Soviet artist Vladimir Serov wrote a series of paintings dedicated to the leader of the Union republics – V. I. Lenin. “Walkers near Lenin” is one of such canvases created in 1950. As a government minister of art, he chose the genre of socialist realism.
This picture is well known and easy to understand. On a small canvas four figures fit Serov: Lenin and the peasants. They are crowded in an office in the Smolny at a small table, three of them are sitting, one man leaned his hand on the back of the chair during a long conversation. By such a method of depicting figures, the artist wanted to expressly indicate the closeness of the leader and common people, their unity. The peasant peasants are working people, they did not have time to take off their fur coats.

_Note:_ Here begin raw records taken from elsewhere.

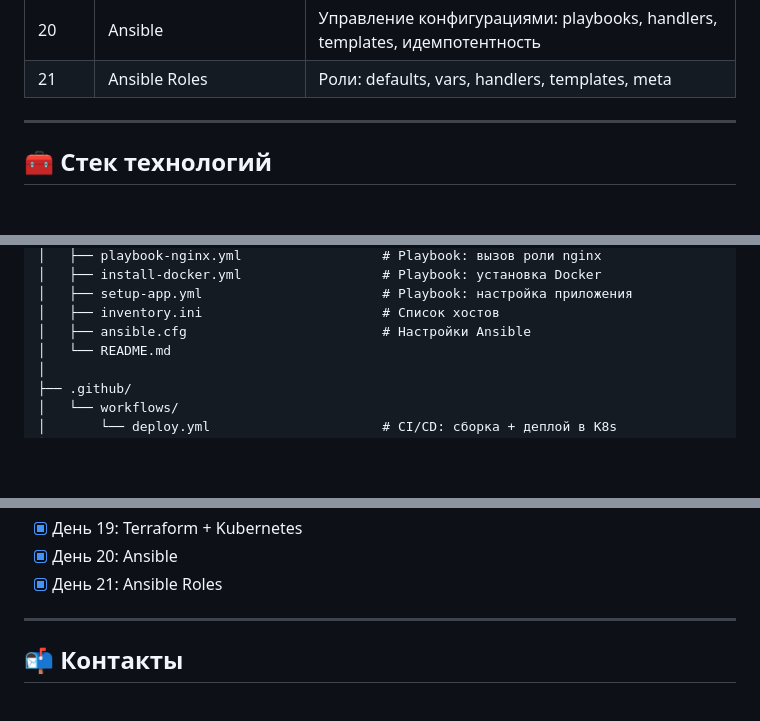
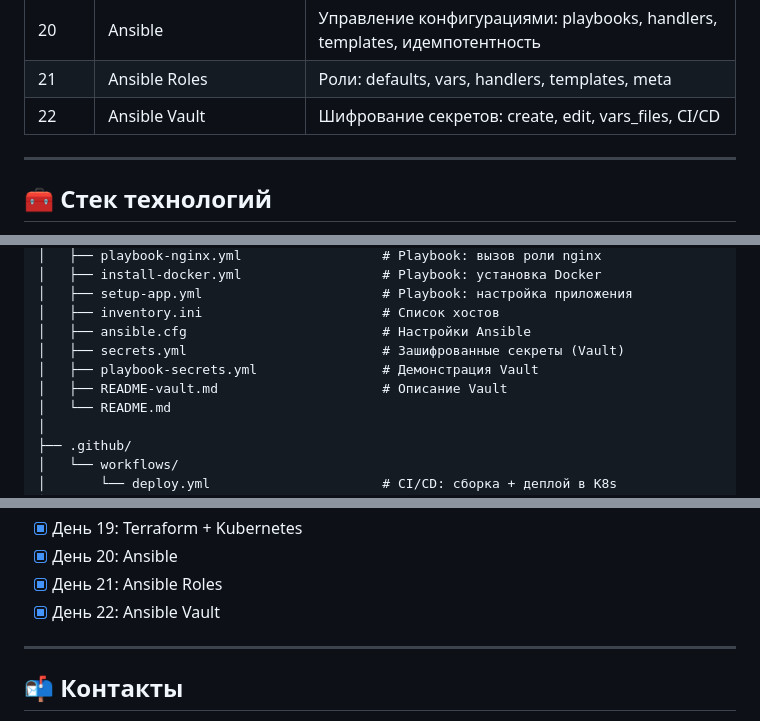
Before and after one commit to chernyistas/linux_start, a Markdown page: README.md, 3 parts joined by grey strips. Drawn GitHub-style; blank space fills up the shorter version.

Commit message:
README: обновлён после Дня 22 (Ansible Vault)

```diff
--- a/README.md
+++ b/README.md
@@ -26,6 +26,7 @@
 | 19 | Terraform + K8s | IaC для Kubernetes: Namespace, Deployment, Service |
 | 20 | Ansible | Управление конфигурациями: playbooks, handlers, templates, идемпотентность |
 | 21 | Ansible Roles | Роли: defaults, vars, handlers, templates, meta |
+| 22 | Ansible Vault | Шифрование секретов: create, edit, vars_files, CI/CD |
 
 ---
 
@@ -89,6 +90,9 @@ devops-practice/
 │   ├── setup-app.yml                       # Playbook: настройка приложения
 │   ├── inventory.ini                       # Список хостов
 │   ├── ansible.cfg                         # Настройки Ansible
+│   ├── secrets.yml                         # Зашифрованные секреты (Vault)
+│   ├── playbook-secrets.yml                # Демонстрация Vault
+│   ├── README-vault.md                     # Описание Vault
 │   └── README.md
 │
 ├── .github/
@@ -207,6 +211,7 @@ GitHub Actions автоматически собирает образ Flask и
 - [x] День 19: Terraform + Kubernetes
 - [x] День 20: Ansible
 - [x] День 21: Ansible Roles
+- [x] День 22: Ansible Vault
 ---
 
 ## 📬 Контакты
```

Lenin in a strict black suit, holds a pen and a notepad on the table. A gray-bearded old man says about the needs of the peasants, about rural life, with gentle hand gestures accompany speech. The other two men are silent, and they all look to Lenin. In their eyes, the credibility of a high-ranking official is read, they are confident that the needs of the village will be heard and the wise leader knows exactly how to solve any of their problems.

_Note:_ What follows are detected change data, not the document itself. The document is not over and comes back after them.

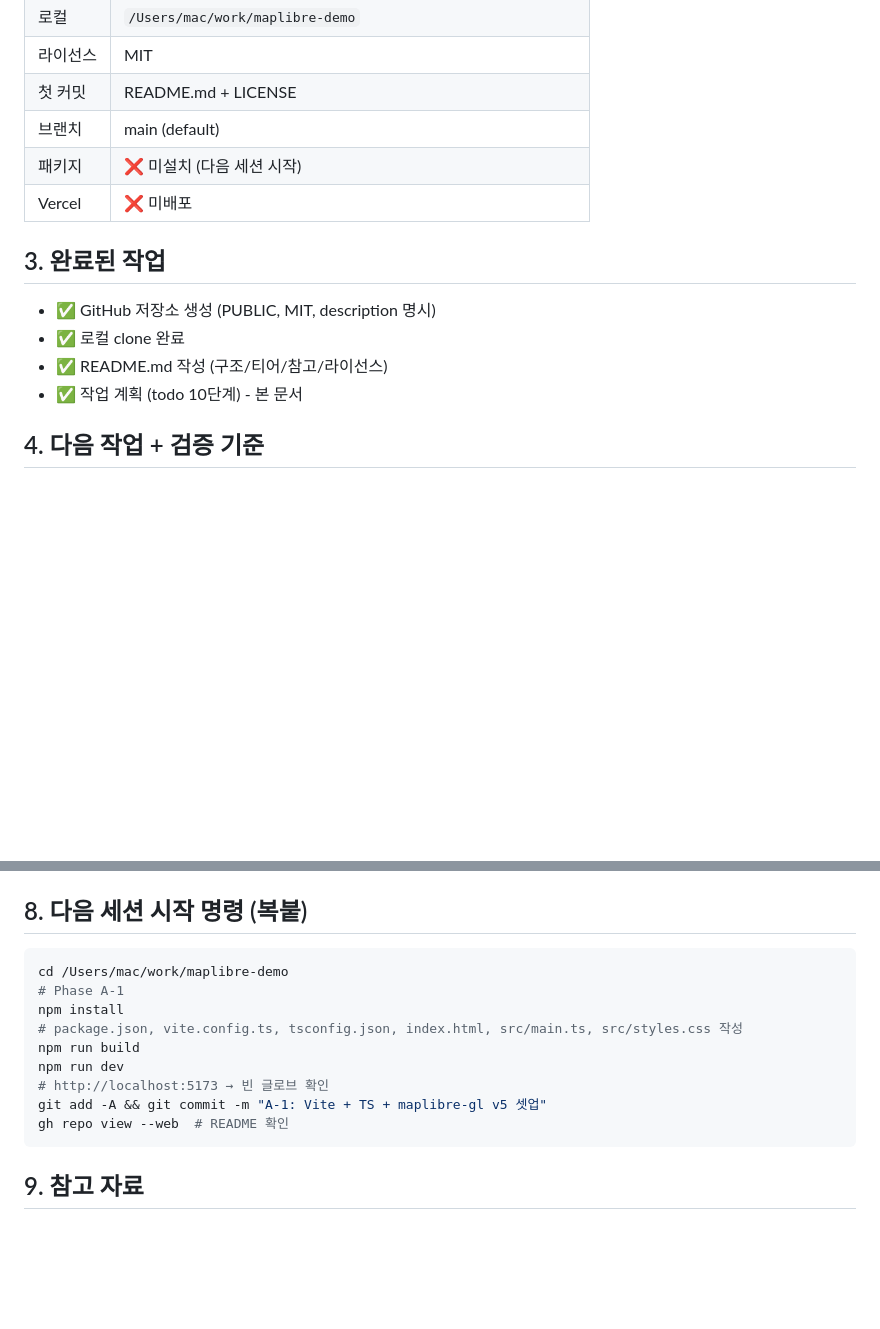
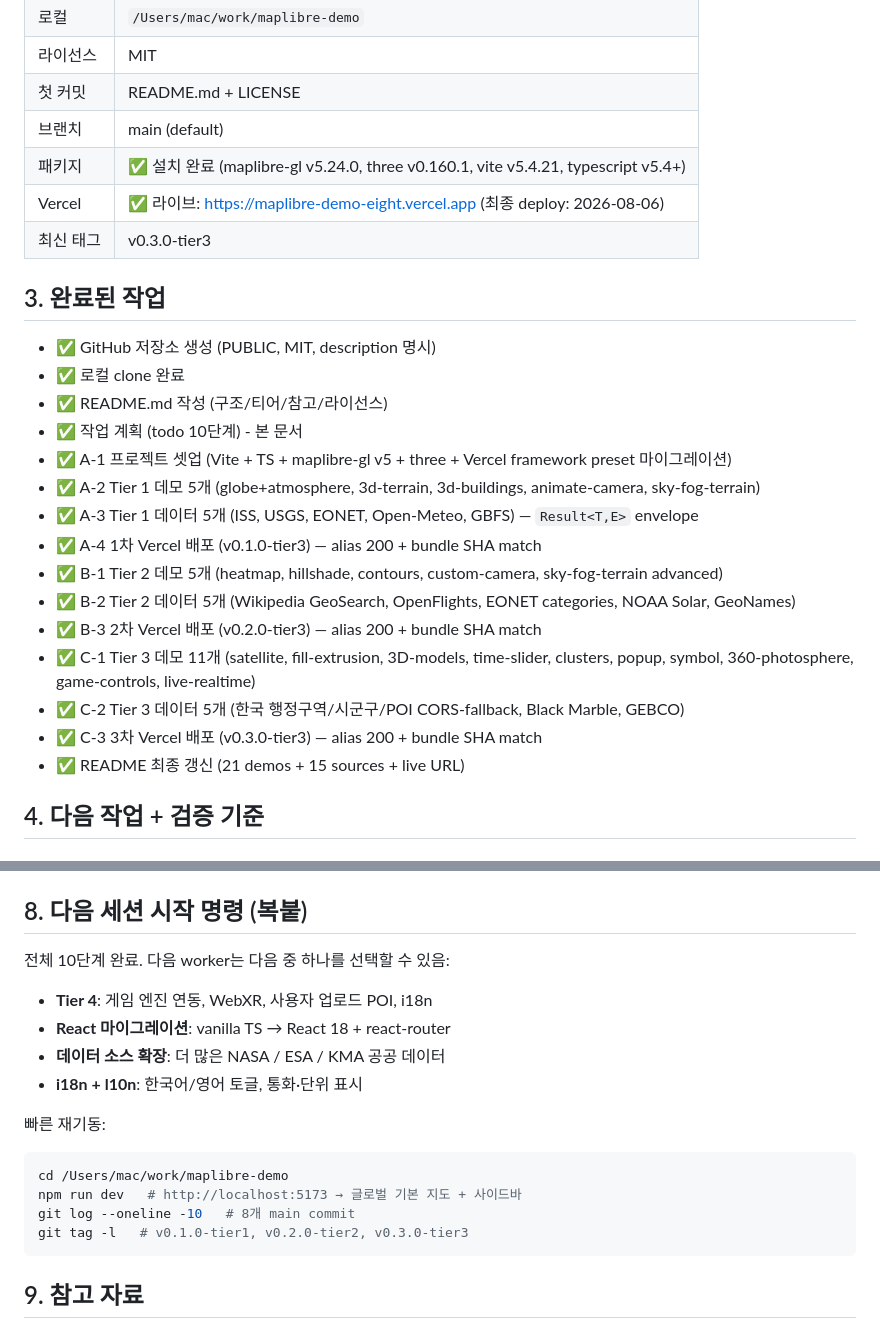
Before and after one commit to sigco3111/maplibre-fullstack-demo, a Markdown page: HANDOFF.md, 2 parts joined by grey strips. Rendered like a GitHub page; blank space fills up the shorter version.

Commit message:
C-3: HANDOFF.md final reconciliation (all 10 phases ✅, v0.3.0-tier3 tag, next-session rewrite)

````diff
--- a/HANDOFF.md
+++ b/HANDOFF.md
@@ -13,8 +13,9 @@
 | 라이선스 | MIT |
 | 첫 커밋 | README.md + LICENSE |
 | 브랜치 | main (default) |
-| 패키지 | ❌ 미설치 (다음 세션 시작) |
-| Vercel | ❌ 미배포 |
+| 패키지 | ✅ 설치 완료 (maplibre-gl v5.24.0, three v0.160.1, vite v5.4.21, typescript v5.4+) |
+| Vercel | ✅ 라이브: https://maplibre-demo-eight.vercel.app (최종 deploy: 2026-08-06) |
+| 최신 태그 | v0.3.0-tier3 |
 
 ## 3. 완료된 작업
 
@@ -22,6 +23,17 @@
 - ✅ 로컬 clone 완료
 - ✅ README.md 작성 (구조/티어/참고/라이선스)
 - ✅ 작업 계획 (todo 10단계) - 본 문서
+- ✅ A-1 프로젝트 셋업 (Vite + TS + maplibre-gl v5 + three + Vercel framework preset 마이그레이션)
+- ✅ A-2 Tier 1 데모 5개 (globe+atmosphere, 3d-terrain, 3d-buildings, animate-camera, sky-fog-terrain)
+- ✅ A-3 Tier 1 데이터 5개 (ISS, USGS, EONET, Open-Meteo, GBFS) — `Result<T,E>` envelope
+- ✅ A-4 1차 Vercel 배포 (v0.1.0-tier3) — alias 200 + bundle SHA match
+- ✅ B-1 Tier 2 데모 5개 (heatmap, hillshade, contours, custom-camera, sky-fog-terrain advanced)
+- ✅ B-2 Tier 2 데이터 5개 (Wikipedia GeoSearch, OpenFlights, EONET categories, NOAA Solar, GeoNames)
+- ✅ B-3 2차 Vercel 배포 (v0.2.0-tier3) — alias 200 + bundle SHA match
+- ✅ C-1 Tier 3 데모 11개 (satellite, fill-extrusion, 3D-models, time-slider, clusters, popup, symbol, 360-photosphere, game-controls, live-realtime)
+- ✅ C-2 Tier 3 데이터 5개 (한국 행정구역/시군구/POI CORS-fallback, Black Marble, GEBCO)
+- ✅ C-3 3차 Vercel 배포 (v0.3.0-tier3) — alias 200 + bundle SHA match
+- ✅ README 최종 갱신 (21 demos + 15 sources + live URL)
 
 ## 4. 다음 작업 + 검증 기준
 
@@ -255,16 +267,18 @@ export async function fetchISS() {
 
 ## 8. 다음 세션 시작 명령 (복붙)
 
+전체 10단계 완료. 다음 worker는 다음 중 하나를 선택할 수 있음:
+- **Tier 4**: 게임 엔진 연동, WebXR, 사용자 업로드 POI, i18n
+- **React 마이그레이션**: vanilla TS → React 18 + react-router
+- **데이터 소스 확장**: 더 많은 NASA / ESA / KMA 공공 데이터
+- **i18n + l10n**: 한국어/영어 토글, 통화·단위 표시
+
+빠른 재기동:
 ```bash
 cd /Users/mac/work/maplibre-demo
-# Phase A-1
-npm install
-# package.json, vite.config.ts, tsconfig.json, index.html, src/main.ts, src/styles.css 작성
-npm run build
-npm run dev
-# http://localhost:5173 → 빈 글로브 확인
-git add -A && git commit -m "A-1: Vite + TS + maplibre-gl v5 셋업"
-gh repo view --web  # README 확인
+npm run dev   # http://localhost:5173 → 글로벌 기본 지도 + 사이드바
+git log --oneline -10   # 8개 main commit
+git tag -l   # v0.1.0-tier1, v0.2.0-tier2, v0.3.0-tier3
 ```
 
 ## 9. 참고 자료
````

With such attention the peasants listen to Lenin, that the spectators have the same desire to trust him, with a light heart to present their fate and the fate of the city, country and world.
Serov’s realism is visible in the detailed unadorned description of the peasants’ faces, hands, and clothes: the skin is rough, wrinkled, white beards and strands of hair on their heads turn white.

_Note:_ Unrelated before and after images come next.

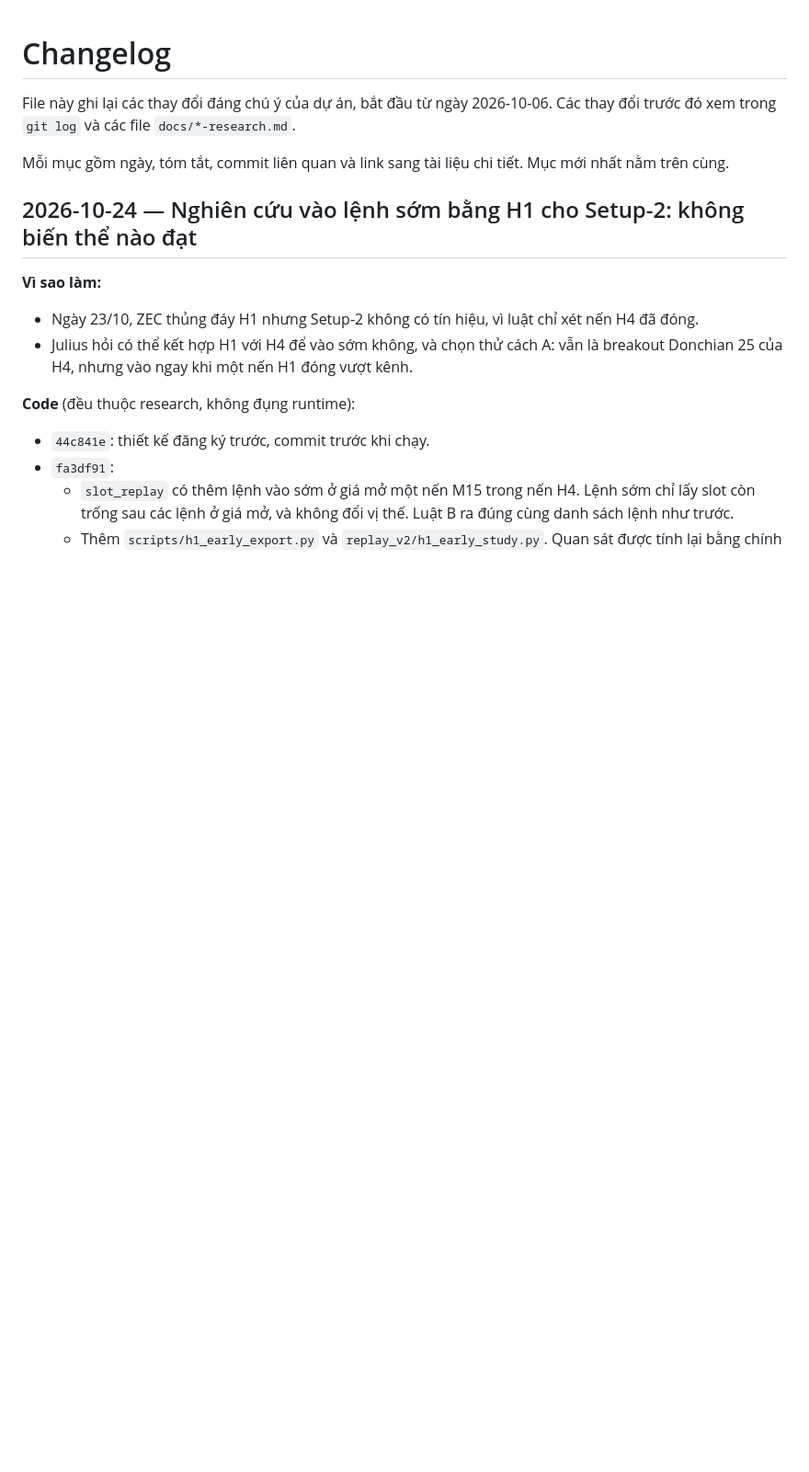
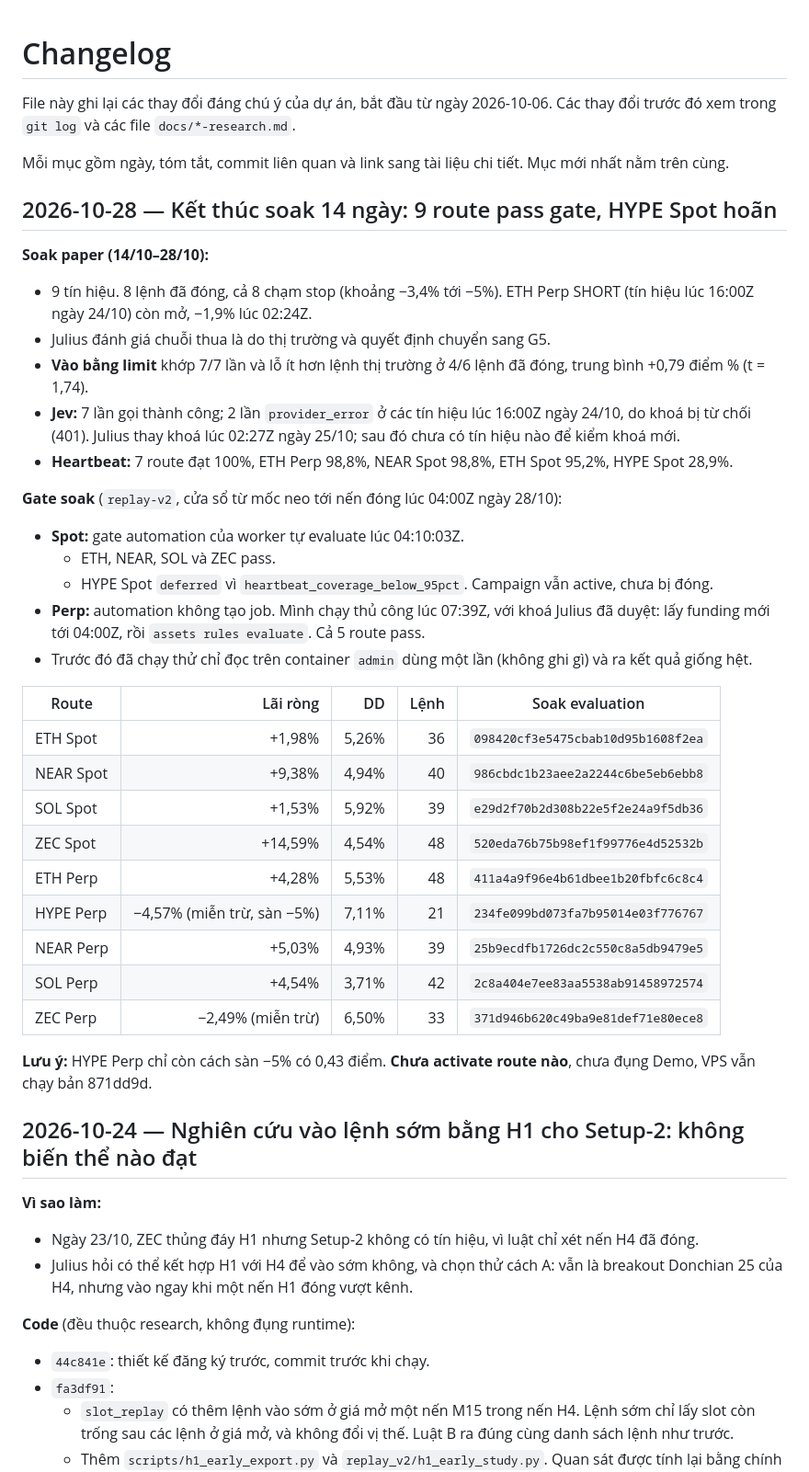
Before and after one commit to juliuss1907/AIgorithmic-trading, a Markdown page: CHANGELOG.md, the part around the change. Shown at 92% size. Drawn GitHub-style; blank space fills up the shorter version.

Commit message:
docs: record the soak end and the 28/10 gate evaluations
Co-Authored-By: Claude Opus 5.5 <noreply@anthropic.com>

```diff
--- a/CHANGELOG.md
+++ b/CHANGELOG.md
@@ -3,6 +3,36 @@
 File này ghi lại các thay đổi đáng chú ý của dự án, bắt đầu từ ngày 2026-10-06. Các thay đổi trước đó xem trong `git log` và các file `docs/*-research.md`.
 
 Mỗi mục gồm ngày, tóm tắt, commit liên quan và link sang tài liệu chi tiết. Mục mới nhất nằm trên cùng.
+
+## 2026-10-28 — Kết thúc soak 14 ngày: 9 route pass gate, HYPE Spot hoãn
+
+**Soak paper (14/10–28/10):**
+- 9 tín hiệu. 8 lệnh đã đóng, cả 8 chạm stop (khoảng −3,4% tới −5%). ETH Perp SHORT (tín hiệu lúc 16:00Z ngày 24/10) còn mở, −1,9% lúc 02:24Z.
+- Julius đánh giá chuỗi thua là do thị trường và quyết định chuyển sang G5.
+- **Vào bằng limit** khớp 7/7 lần và lỗ ít hơn lệnh thị trường ở 4/6 lệnh đã đóng, trung bình +0,79 điểm % (t = 1,74).
+- **Jev:** 7 lần gọi thành công; 2 lần `provider_error` ở các tín hiệu lúc 16:00Z ngày 24/10, do khoá bị từ chối (401). Julius thay khoá lúc 02:27Z ngày 25/10; sau đó chưa có tín hiệu nào để kiểm khoá mới.
+- **Heartbeat:** 7 route đạt 100%, ETH Perp 98,8%, NEAR Spot 98,8%, ETH Spot 95,2%, HYPE Spot 28,9%.
+
+**Gate soak** (`replay-v2`, cửa sổ từ mốc neo tới nến đóng lúc 04:00Z ngày 28/10):
+- **Spot:** gate automation của worker tự evaluate lúc 04:10:03Z.
+  - ETH, NEAR, SOL và ZEC pass.
+  - HYPE Spot `deferred` vì `heartbeat_coverage_below_95pct`. Campaign vẫn active, chưa bị đóng.
+- **Perp:** automation không tạo job. Mình chạy thủ công lúc 07:39Z, với khoá Julius đã duyệt: lấy funding mới tới 04:00Z, rồi `assets rules evaluate`. Cả 5 route pass.
+- Trước đó đã chạy thử chỉ đọc trên container `admin` dùng một lần (không ghi gì) và ra kết quả giống hệt.
+
+| Route | Lãi ròng | DD | Lệnh | Soak evaluation |
+|---|---:|---:|---:|---|
+| ETH Spot | +1,98% | 5,26% | 36 | `098420cf3e5475cbab10d95b1608f2ea` |
+| NEAR Spot | +9,38% | 4,94% | 40 | `986cbdc1b23aee2a2244c6be5eb6ebb8` |
+| SOL Spot | +1,53% | 5,92% | 39 | `e29d2f70b2d308b22e5f2e24a9f5db36` |
+| ZEC Spot | +14,59% | 4,54% | 48 | `520eda76b75b98ef1f99776e4d52532b` |
+| ETH Perp | +4,28% | 5,53% | 48 | `411a4a9f96e4b61dbee1b20fbfc6c8c4` |
+| HYPE Perp | −4,57% (miễn trừ, sàn −5%) | 7,11% | 21 | `234fe099bd073fa7b95014e03f776767` |
+| NEAR Perp | +5,03% | 4,93% | 39 | `25b9ecdfb1726dc2c550c8a5db9479e5` |
+| SOL Perp | +4,54% | 3,71% | 42 | `2c8a404e7ee83aa5538ab91458972574` |
+| ZEC Perp | −2,49% (miễn trừ) | 6,50% | 33 | `371d946b620c49ba9e81def71e80ece8` |
+
+**Lưu ý:** HYPE Perp chỉ còn cách sàn −5% có 0,43 điểm. **Chưa activate route nào**, chưa đụng Demo, VPS vẫn chạy bản 871dd9d.
 
 ## 2026-10-24 — Nghiên cứu vào lệnh sớm bằng H1 cho Setup-2: không biến thể nào đạt
 
```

The picture successfully shows the sincerity of the conversation, even some spiritual warmth and love. The head of the Soviet Union is seen by us as a caring patron for ordinary people far from public affairs.
Serov received the honorary State Prize for the painting “Walkers at Lenin”.